Field in a superconducting torus

1. Sep 23, 2011

x_engineer

A question:-

Is it possible to create a magnetic field inside a perfectly superconducting torus if you did not have any to start with? I am talking about a field that goes all the way around the torus, not one that goes partway and doubles back. I am having trouble visualizing how the field lines pass through the central superconducting post in the evolution of the magnetic field.

Also, what is the highest field one can maintain practically inside a superconducting coil?

2. Sep 23, 2011

Drakkith

Staff Emeritus
3. Sep 25, 2011

Born2bwire

I would say no due to your stipulation that the torus did not have any initial field. A superconducting ring must always keep it's flux constant by virtue of Faraday's Law. That is, the line integral of the electric field around the ring, which must be zero for a superconductor due to it's infinite conductivity when in operation, is equal to the time differential of the trapped flux in the ring. Since the line integral of the electric field is zero, the trapped flux must remain constant while the superconductor is operating.

We can imagine a torus to be a continuum of superconducting rings. Since you state that there is no initial field when we turn on the superconductors then there must continue to be zero flux through the torus when in operation.

Now one that doubles back, I could see that arising because then you could have a field where the net flux is still zero (since the field goes in and out of each ring). How one would excite such a field AFTER the torus has been activated I know not, but I can see that it could be physically possible to support such a field.

4. Sep 26, 2011

x_engineer

Drakith: Yes, I am talking about the toroidal field in that diagram.

Born2bwire: What happens if the toroidal sheet is a superconducting coil instead? As you attempt to increase the field does the flux work its way around the spiral gap, and does that effect place limits on how fast you can increase the magnetic field?

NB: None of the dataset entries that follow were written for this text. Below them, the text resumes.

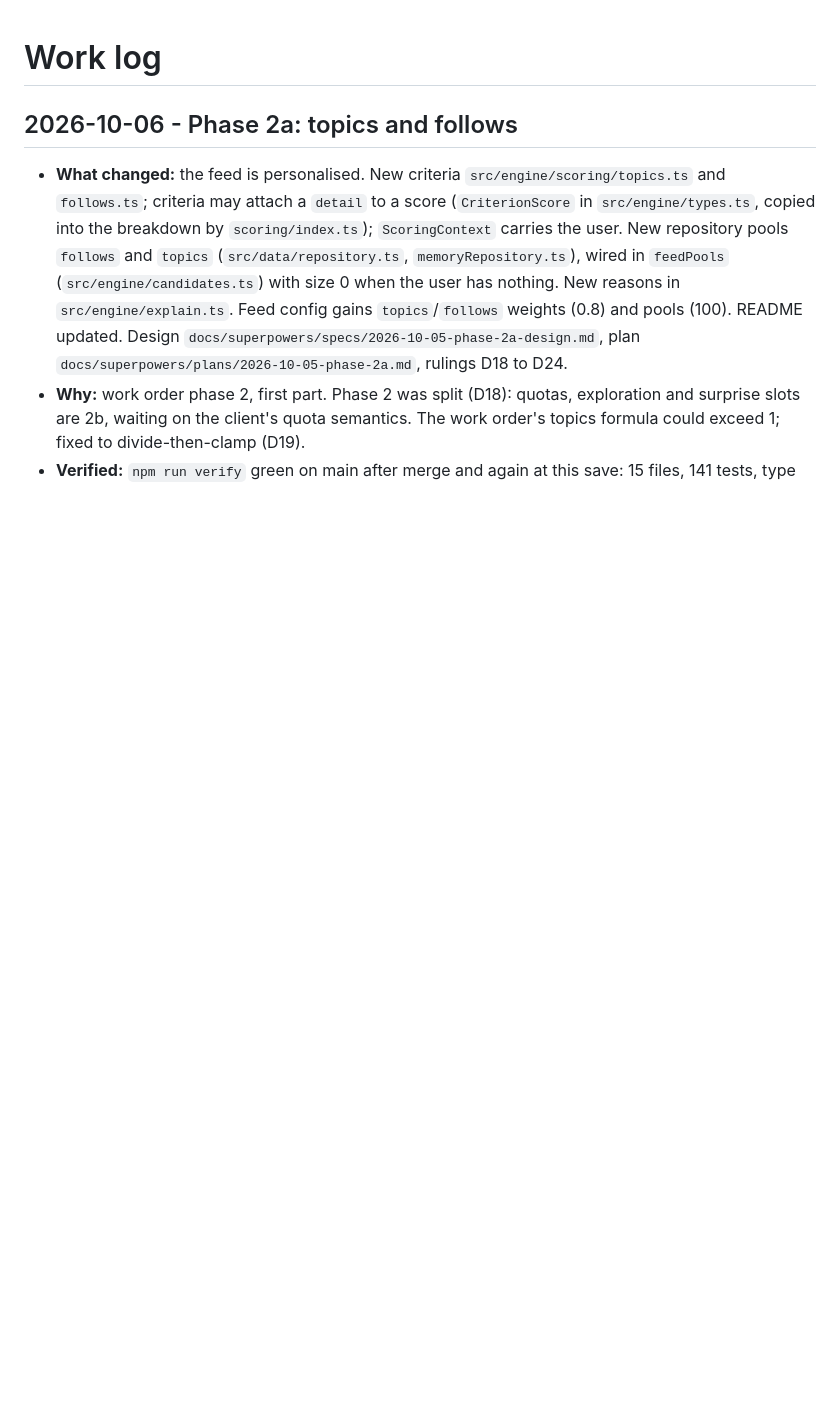
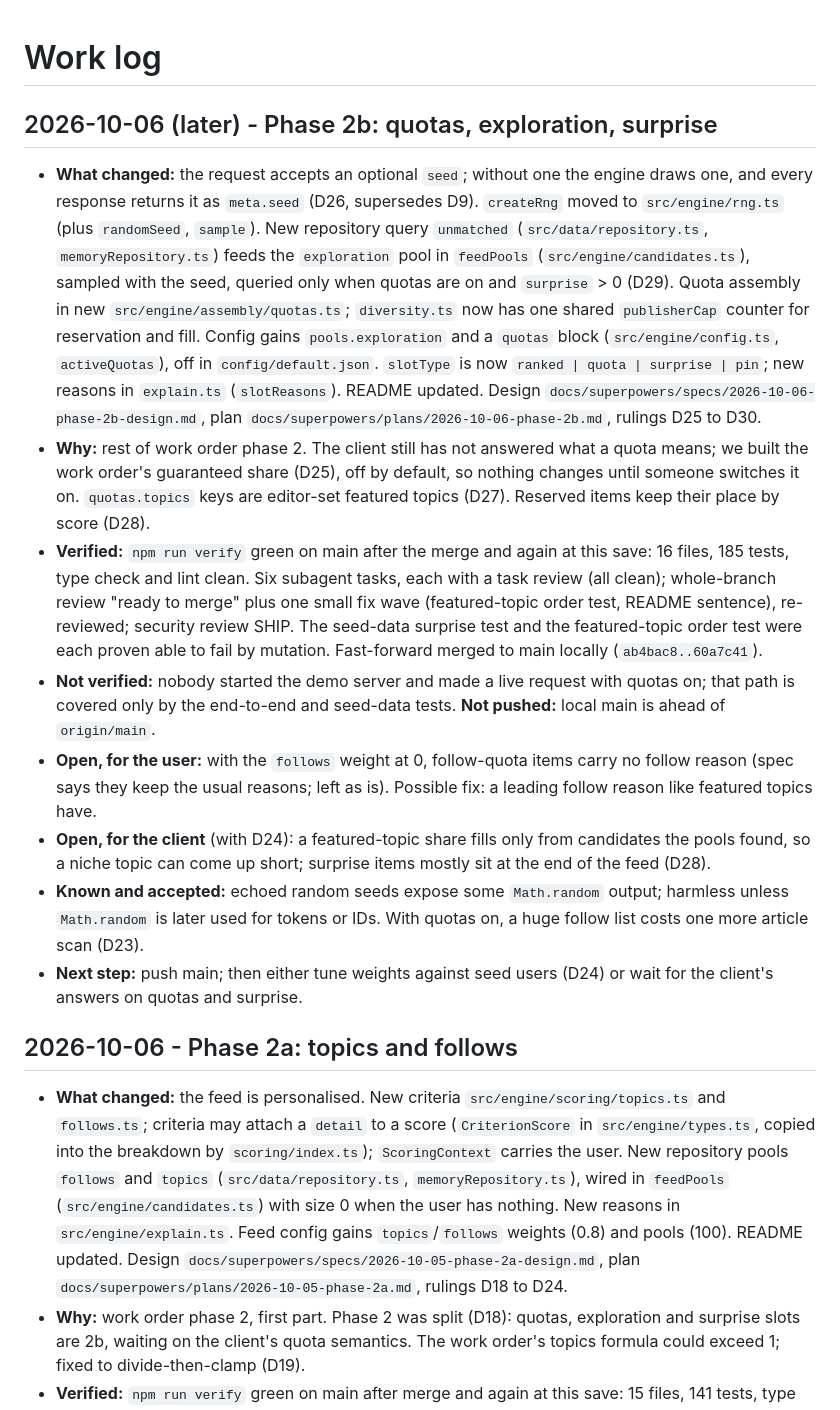
Before and after one commit to ggrl/article-recommender, a Markdown page: WORK_LOG.md, the part around the change. Rendered like a GitHub page; blank space fills up the shorter version.

Commit message:
Log the phase 2b session
Co-Authored-By: Claude Opus 5.5 (1M context) <noreply@anthropic.com>

```diff
--- a/WORK_LOG.md
+++ b/WORK_LOG.md
@@ -1,4 +1,45 @@
 # Work log
+
+## 2026-10-06 (later) - Phase 2b: quotas, exploration, surprise
+
+- **What changed:** the request accepts an optional `seed`; without one the engine
+  draws one, and every response returns it as `meta.seed` (D26, supersedes D9).
+  `createRng` moved to `src/engine/rng.ts` (plus `randomSeed`, `sample`). New
+  repository query `unmatched` (`src/data/repository.ts`, `memoryRepository.ts`)
+  feeds the `exploration` pool in `feedPools` (`src/engine/candidates.ts`), sampled
+  with the seed, queried only when quotas are on and `surprise` > 0 (D29). Quota
+  assembly in new `src/engine/assembly/quotas.ts`; `diversity.ts` now has one
+  shared `publisherCap` counter for reservation and fill. Config gains
+  `pools.exploration` and a `quotas` block (`src/engine/config.ts`,
+  `activeQuotas`), off in `config/default.json`. `slotType` is now
+  `ranked | quota | surprise | pin`; new reasons in `explain.ts` (`slotReasons`).
+  README updated. Design `docs/superpowers/specs/2026-10-06-phase-2b-design.md`,
+  plan `docs/superpowers/plans/2026-10-06-phase-2b.md`, rulings D25 to D30.
+- **Why:** rest of work order phase 2. The client still has not answered what a
+  quota means; we built the work order's guaranteed share (D25), off by default, so
+  nothing changes until someone switches it on. `quotas.topics` keys are editor-set
+  featured topics (D27). Reserved items keep their place by score (D28).
+- **Verified:** `npm run verify` green on main after the merge and again at this
+  save: 16 files, 185 tests, type check and lint clean. Six subagent tasks, each with
+  a task review (all clean); whole-branch review "ready to merge" plus one small fix
+  wave (featured-topic order test, README sentence), re-reviewed; security review
+  SHIP. The seed-data surprise test and the featured-topic order test were each
+  proven able to fail by mutation. Fast-forward merged to main locally
+  (`ab4bac8..60a7c41`).
+- **Not verified:** nobody started the demo server and made a live request with
+  quotas on; that path is covered only by the end-to-end and seed-data tests.
+  **Not pushed:** local main is ahead of `origin/main`.
+- **Open, for the user:** with the `follows` weight at 0, follow-quota items carry
+  no follow reason (spec says they keep the usual reasons; left as is). Possible fix:
+  a leading follow reason like featured topics have.
+- **Open, for the client** (with D24): a featured-topic share fills only from
+  candidates the pools found, so a niche topic can come up short; surprise items
+  mostly sit at the end of the feed (D28).
+- **Known and accepted:** echoed random seeds expose some `Math.random` output;
+  harmless unless `Math.random` is later used for tokens or IDs. With quotas on, a
+  huge follow list costs one more article scan (D23).
+- **Next step:** push main; then either tune weights against seed users (D24) or
+  wait for the client's answers on quotas and surprise.
 
 ## 2026-10-06 - Phase 2a: topics and follows
 
```
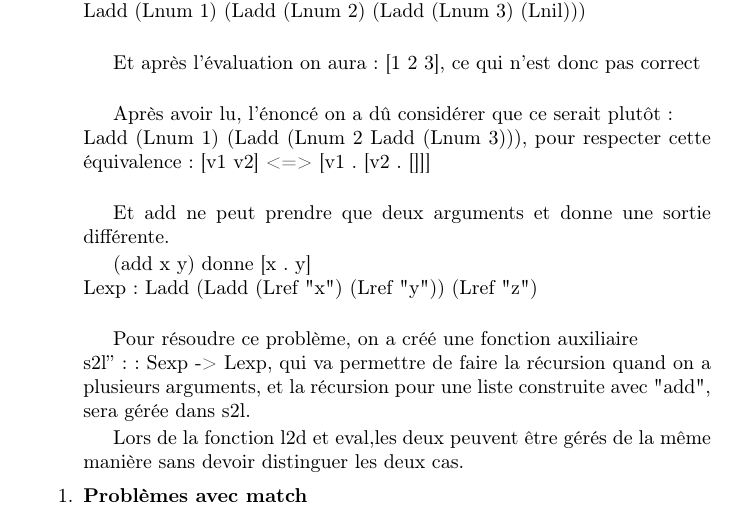
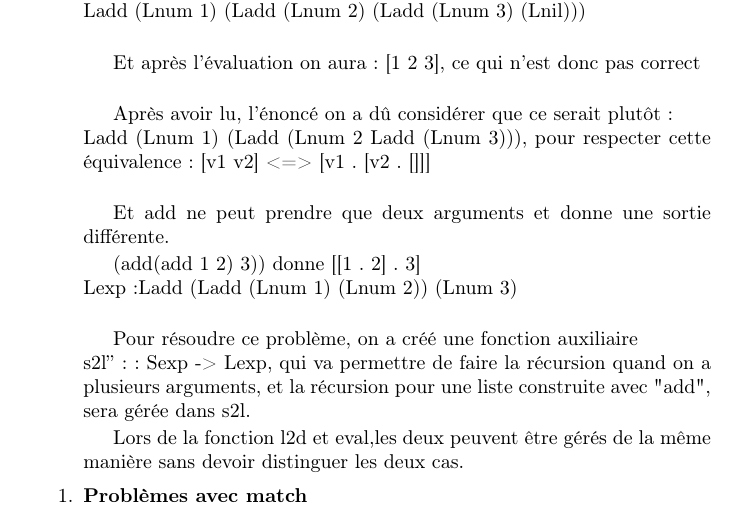
Before and after one commit to Kanty-G/Projet_Slip, a LaTeX document (slip.tex): part of page 2 of 2, cut so that both start at the same text. Compiled offline with pdfLaTeX.

Commit message:
little changes

```diff
--- a/slip.tex
+++ b/slip.tex
@@ -72,7 +72,7 @@ En résumé ,on dirait que la méthode de compléter s2l, l2d et eval en largeur
 
      Et add ne peut prendre que deux arguments et donne une sortie différente.
 
-    (add x y) donne [x . y]\\Lexp :  Ladd (Ladd (Lref "x") (Lref "y")) (Lref "z")\\
+    (add(add 1 2) 3)) donne [[1 . 2] . 3] \\Lexp :Ladd (Ladd (Lnum 1) (Lnum 2)) (Lnum 3) \\
 
     Pour résoudre ce problème, on a créé une fonction auxiliaire\\
     s2l'' :: Sexp -> Lexp, qui va permettre de faire la récursion quand on a plusieurs arguments, et la récursion pour une liste construite avec "add", sera gérée dans s2l.
```
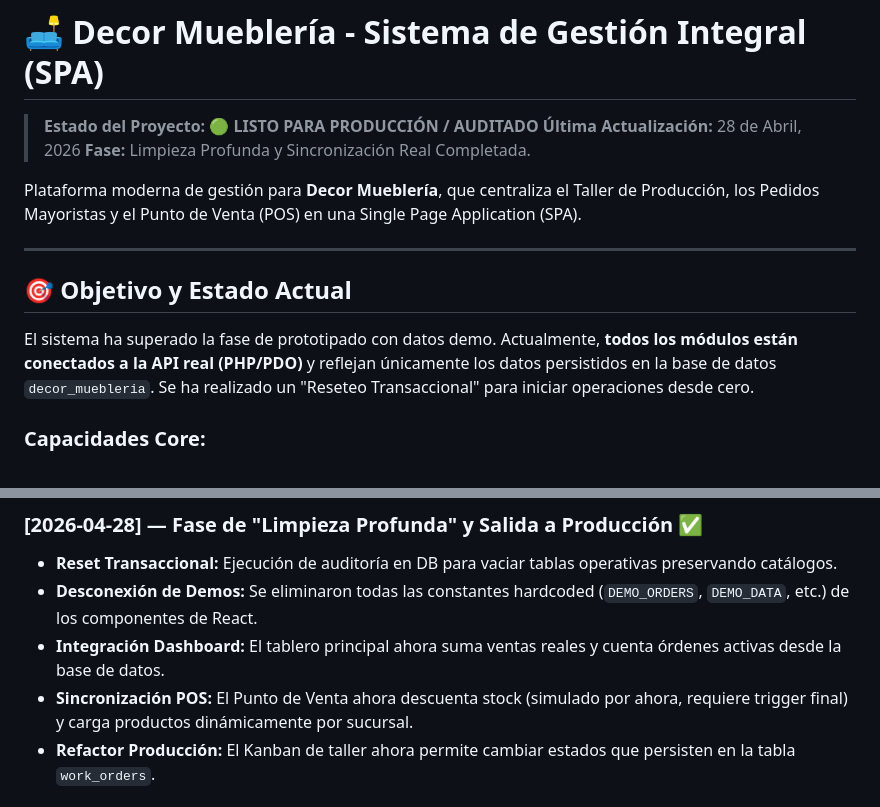
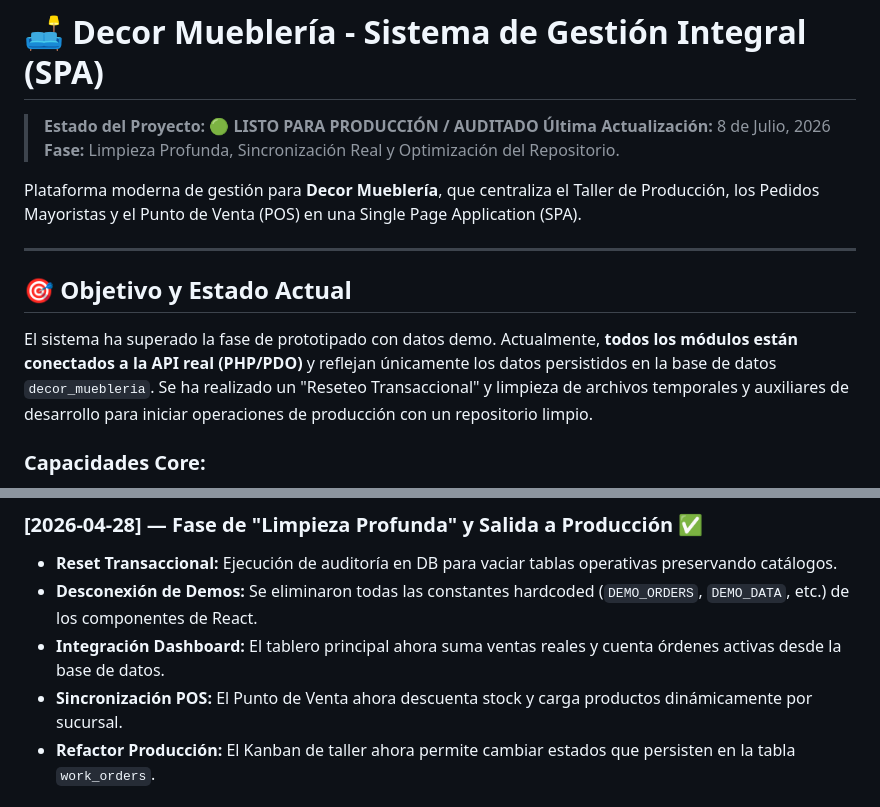
Before and after one commit to DEV-Dataholics/Decor, a Markdown page: README.md, 2 parts joined by grey strips. Drawn GitHub-style.

```diff
--- a/README.md
+++ b/README.md
@@ -1,15 +1,15 @@
 # 🛋️ Decor Mueblería - Sistema de Gestión Integral (SPA)
 
 > **Estado del Proyecto:** 🟢 **LISTO PARA PRODUCCIÓN / AUDITADO**
-> **Última Actualización:** 28 de Abril, 2026
-> **Fase:** Limpieza Profunda y Sincronización Real Completada.
+> **Última Actualización:** 8 de Julio, 2026
+> **Fase:** Limpieza Profunda, Sincronización Real y Optimización del Repositorio.
 
 Plataforma moderna de gestión para **Decor Mueblería**, que centraliza el Taller de Producción, los Pedidos Mayoristas y el Punto de Venta (POS) en una Single Page Application (SPA).
 
 ---
 
 ## 🎯 Objetivo y Estado Actual
-El sistema ha superado la fase de prototipado con datos demo. Actualmente, **todos los módulos están conectados a la API real (PHP/PDO)** y reflejan únicamente los datos persistidos en la base de datos `decor_muebleria`. Se ha realizado un "Reseteo Transaccional" para iniciar operaciones desde cero.
+El sistema ha superado la fase de prototipado con datos demo. Actualmente, **todos los módulos están conectados a la API real (PHP/PDO)** y reflejan únicamente los datos persistidos en la base de datos `decor_muebleria`. Se ha realizado un "Reseteo Transaccional" y limpieza de archivos temporales y auxiliares de desarrollo para iniciar operaciones de producción con un repositorio limpio.
 
 ### Capacidades Core:
 1. **Dashboard Dinámico:** Estadísticas reales de ventas, pedidos y producción.
@@ -88,7 +98,7 @@ Para futuros ajustes o soporte, el agente debe considerar los siguientes puntos:
 *   **Reset Transaccional:** Ejecución de auditoría en DB para vaciar tablas operativas preservando catálogos.
 *   **Desconexión de Demos:** Se eliminaron todas las constantes hardcoded (`DEMO_ORDERS`, `DEMO_DATA`, etc.) de los componentes de React.
 *   **Integración Dashboard:** El tablero principal ahora suma ventas reales y cuenta órdenes activas desde la base de datos.
-*   **Sincronización POS:** El Punto de Venta ahora descuenta stock (simulado por ahora, requiere trigger final) y carga productos dinámicamente por sucursal.
+*   **Sincronización POS:** El Punto de Venta ahora descuenta stock y carga productos dinámicamente por sucursal.
 *   **Refactor Producción:** El Kanban de taller ahora permite cambiar estados que persisten en la tabla `work_orders`.
 
 ### [2026-04-20] — Migración a React SPA
```
Also changed, not shown: other parts of README.md (+24 -14 lines).
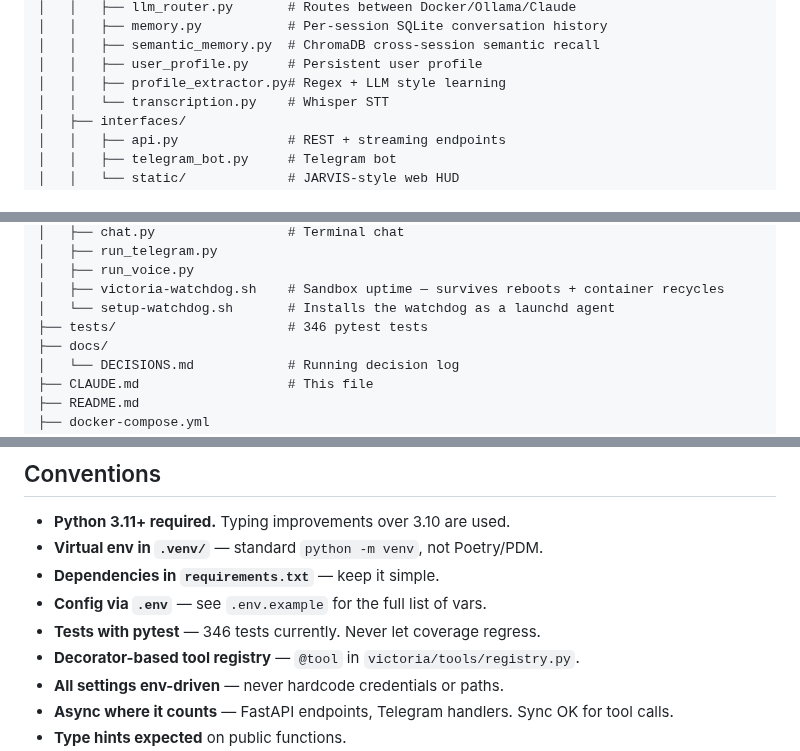
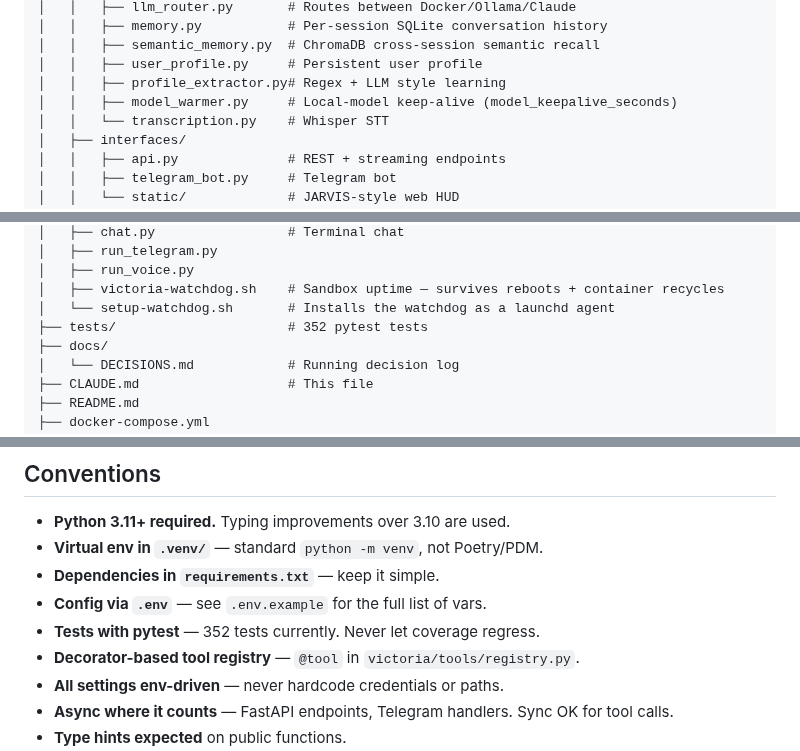
Before and after one commit to mmaxwell00/victoria-ai, a Markdown page: claude-md.md, 3 parts joined by grey strips. Rendered like a GitHub page.

Commit message:
docs: sync counts + the new keep-alive (README, claude-md, skill reference)
Per the standing sync rule: test counts 346 → 352 (they were already two behind
before this change), model_warmer.py in both file trees, and a capability-map row
in the build-ai-assistant reference explaining WHY it exists (5.3s cold vs 0.36s
warm, `model_keepalive_seconds`, ~4.4GB RAM trade-off). The ~/.claude copy of the
skill reference is updated to match.

Co-Authored-By: Claude Opus 4.8 <noreply@anthropic.com>

```diff
--- a/claude-md.md
+++ b/claude-md.md
@@ -42,6 +42,7 @@ victoria-ai/
 │   │   ├── semantic_memory.py  # ChromaDB cross-session semantic recall
 │   │   ├── user_profile.py     # Persistent user profile
 │   │   ├── profile_extractor.py# Regex + LLM style learning
+│   │   ├── model_warmer.py     # Local-model keep-alive (model_keepalive_seconds)
 │   │   └── transcription.py    # Whisper STT
 │   ├── interfaces/
 │   │   ├── api.py              # REST + streaming endpoints
@@ -66,7 +67,7 @@ victoria-ai/
 │   ├── run_voice.py
 │   ├── victoria-watchdog.sh    # Sandbox uptime — survives reboots + container recycles
 │   └── setup-watchdog.sh       # Installs the watchdog as a launchd agent
-├── tests/                      # 346 pytest tests
+├── tests/                      # 352 pytest tests
 ├── docs/
 │   └── DECISIONS.md            # Running decision log
 ├── CLAUDE.md                   # This file
@@ -133,7 +134,7 @@ Interfaces (Web HUD / Telegram / Voice / Terminal)
 - **Virtual env in `.venv/`** — standard `python -m venv`, not Poetry/PDM.
 - **Dependencies in `requirements.txt`** — keep it simple.
 - **Config via `.env`** — see `.env.example` for the full list of vars.
-- **Tests with pytest** — 346 tests currently. Never let coverage regress.
+- **Tests with pytest** — 352 tests currently. Never let coverage regress.
 - **Decorator-based tool registry** — `@tool` in `victoria/tools/registry.py`.
 - **All settings env-driven** — never hardcode credentials or paths.
 - **Async where it counts** — FastAPI endpoints, Telegram handlers. Sync OK for tool calls.
```
Also changed, not shown: README.md (+2 -1 lines), 1 other file.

Would a poloidal coil very close to the toroidal coil therefore be able to detect the change in the toroidal field?

I suppose in a Type II superconductor the presence of a voltage on the coil would allow the flux to directly cross the superconducting wires and enter the toroidal space, and a poloidal coil would not detect any change in the toroidal field. Is that true?